The data contains more information than a crystal or no crystal. The phase behavior of macromolecules in solution is well studied and because of the format of the crystallization screening method used there is considerable information on that phase behavior than can guide approaches to recalcitrant samples and the optimization of conditions where crystals have been seen. Detailed advice on this is given in another paper by the Center entitled “What’s in a drop? Correlating observations and outcomes to guide macromolecular crystallization experiments“.
4. Use the data
Select the hits to reproduce or optimize. Reproduce any hits that you wish to verify (A protocol that has been used effectively in hundreds of cases is available here) and study the effect of variables on the optimization. While there are many optimization strategies, one that has been effective in-house has been to vary the concentration of the macromolecule and precipitant as well as the growth temperature in a systematic manner. This is described in a paper by the Center entitled “Efficient optimization of crystallization conditions by manipulation of drop volume ratio and temperature“.
If the work results in a publication we request acknowledgment of the Crystallization Center via the appropriate reference in any methods section. If for some reason a crystal hit is not obtained we are always happy to offer advice.
Analysis and utility software is available:
|MacroscopeJ||Image data can be conveniently viewed with corresponding chemical information using the program MacroScopeJ. The software is java-based to be compatible with most operating systems.
|CheckShow||CheckShow is a multi-platform program written in Java that displays a virtual 1536-well plate annotated by well position or cocktail number with color-coded experiment outcomes. This software is useful for identifying well locations on a 1536 well plate for crystal extraction, or other testing purposes.
|CrossPlate||CrossPlate is Java-based software designed for the analysis of parallel crystallization experiments to test the effects of distinct variables on the outcomes. Examples include studying differences between the crystallization outcomes of control experiments, examining different protein formulations, the comparison of multiple constructs and of complexes versus individual components.

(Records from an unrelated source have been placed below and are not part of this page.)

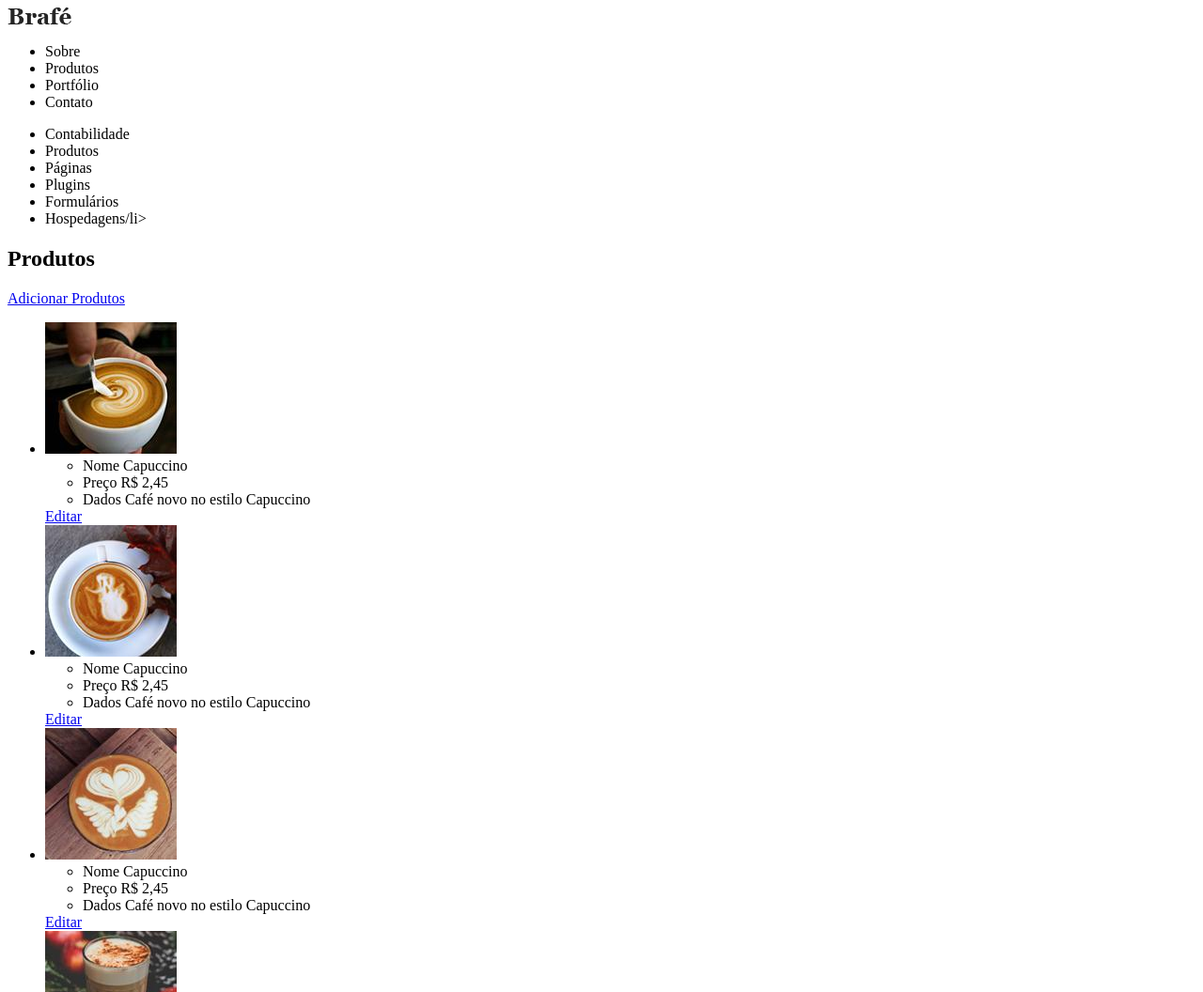
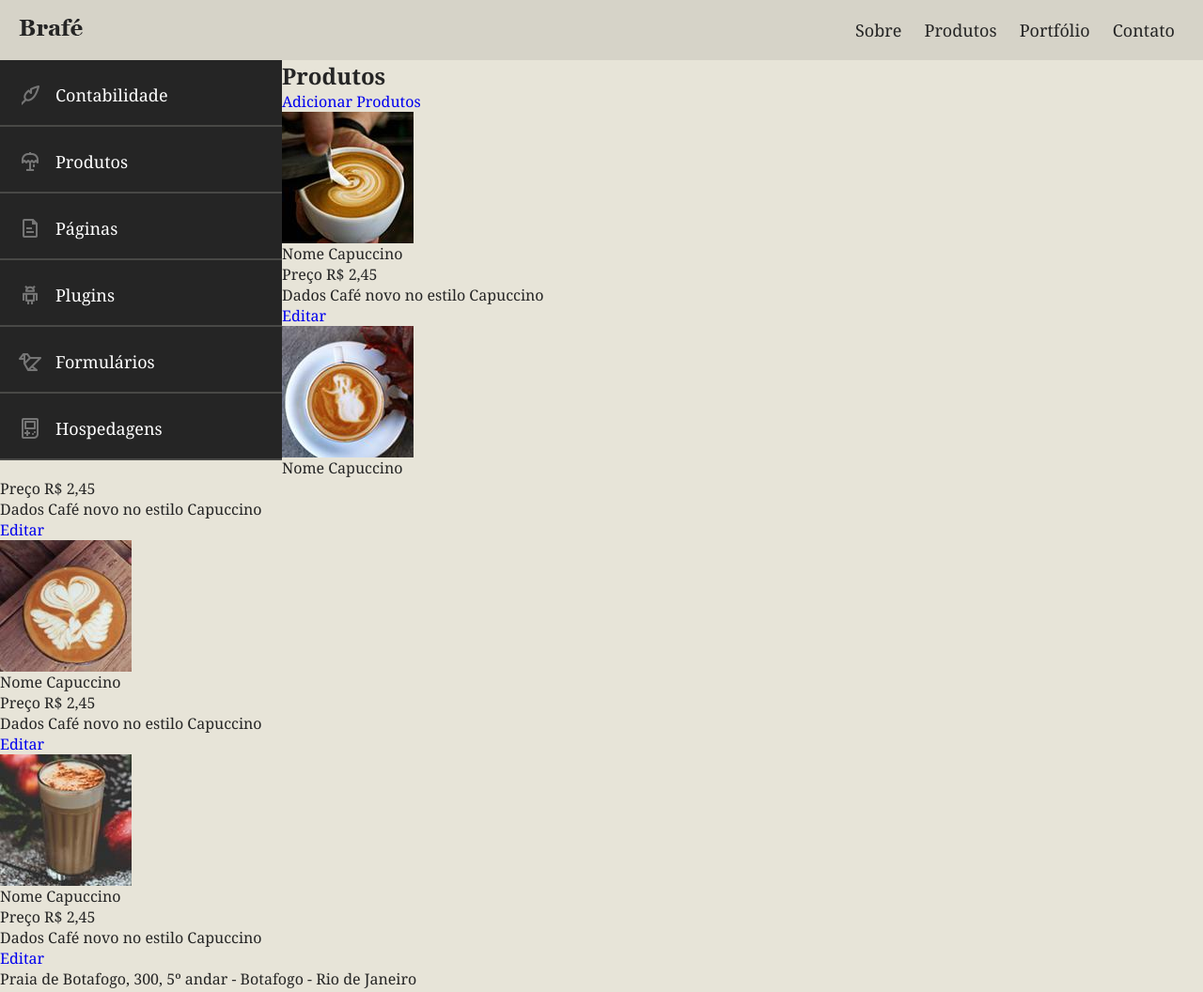
Before and after one commit to vargastm/brafe3, a plain HTML site: page brafe3-pure/index.html in a window 1280 px wide. Shown: the top 1056 px of the page at 94% size. Drawn offline with Linux system fonts and the light colour scheme.

Commit message:
Added Styles for the menu and nav

```diff
--- a/brafe3-pure/assets/css/style.css
+++ b/brafe3-pure/assets/css/style.css
@@ -0,0 +1,109 @@
+body, p, h1, ul, li {
+  padding: 0px;
+  margin: 0px;
+}
+
+li {
+  list-style: none;
+}
+
+body {
+  font-family: Georgia, 'Times New Roman', Times, serif;
+  color: #252525;
+  background: #e7e4d8;
+}
+
+* {
+  box-sizing: border-box;
+}
+
+img {
+  display: block;
+  max-width: 100%;
+}
+
+a {
+  text-decoration: none;
+}
+
+.header {
+  background: #D6D3C8;
+  padding: 20px;
+}
+
+.header::after, .haeder::before {
+  content: '';
+  display: table;
+  clear: both;
+}
+
+.header-logo {
+  float: left;
+}
+
+.header-menu ul {
+  float: right;
+}
+
+.header-menu li {
+  display: inline-block;
+}
+
+.header-menu li a {
+  color: #252525;
+  font-size: 1.125em;
+  padding: 0 10px;
+}
+
+.header-menu li:first-child a {
+  padding-left: 0;
+}
+
+.side-nav {
+  width: 300px;
+  background: #252525;
+  float: left;
+}
+
+.side-nav li a {
+  display: block;
+  color: #FFFFFF;
+  border-bottom: 2px solid #484846;
+  font-size: 1.125em;
+  padding: 20px;
+}
+
+.side-nav li a::before {
+  content: '';
+  display: inline-block;
+  width: 24px;
+  height: 24px;
+  background-image: url('../images/icons.png');
+  position: relative;
+  top: 5px;
+  margin-right: 15px;
+}
+
+.nav-accounting::before {
+  background-position: 0 0;
+}
+
+.nav-products::before {
+  background-position: 0 -24px;
+}
+
+.nav-pages::before {
+  background-position: 0 -48px;
+}
+
+.nav-plugins::before {
+  background-position: 0 -72px;
+}
+
+.nav-forms::before {
+  background-position: 0 -96px;
+}
+
+.nav-accommodation::before {
+  background-position: 0 -120px;
+}
--- a/brafe3-pure/index.html
+++ b/brafe3-pure/index.html
@@ -7,28 +7,28 @@
     <link rel="stylesheet" type="text/css" href="assets/css/style.css">
   </head>
   <body>
-    <header>
-      <a href="#">
+    <header class="header">
+      <a href="#" class="header-logo">
         <img src="assets/images/brafe.png" alt="Brafé">
       </a>
-      <nav>
+      <nav class="header-menu">
         <ul>
-          <li><a href=""></a>Sobre</li>
-          <li><a href=""></a>Produtos</li>
-          <li><a href=""></a>Portfólio</li>
-          <li><a href=""></a>Contato</li>
+          <li><a href="#">Sobre</a></li>
+          <li><a href="#">Produtos</a></li>
+          <li><a href="#">Portfólio</a></li>
+          <li><a href="#">Contato</a></li>
         </ul>
       </nav>
     </header>
-    <main>
-      <nav>
+    <main class="container">
+      <nav class="side-nav">
         <ul>
-          <li><a href=""></a>Contabilidade</li>
-          <li><a href=""></a>Produtos</li>
-          <li><a href=""></a>Páginas</li>
-          <li><a href=""></a>Plugins</li>
-          <li><a href=""></a>Formulários</li>
-          <li><a href=""></a>Hospedagens/li>
+          <li><a href="#" class="nav-accounting">Contabilidade</a></li>
+          <li><a href="#" class="nav-products">Produtos</a></li>
+          <li><a href="#" class="nav-pages">Páginas</a></li>
+          <li><a href="#" class="nav-plugins">Plugins</a></li>
+          <li><a href="#" class="nav-forms">Formulários</a></li>
+          <li><a href="#" class="nav-accommodation">Hospedagens</a></li>
         </ul>
       </nav>
       <section>
```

|SlickSpot||SlickSpot.xls is an interactive EXCEL spreadsheet that allows investigators to formulate grid screens near a given phase boundary for a particular detergent as discussed in Koszelak-Rosenblum M, Krol A, Mozumdar N, Wunsch K, Ferin A, Cook E, Veatch CK, Nagel R, Luft JR, Detitta GT, Malkowski MG. (2009) Determination and application of empirically derived detergent phase boundaries to effectively crystallize membrane proteins, Protein Sci. 18, 1828-1839.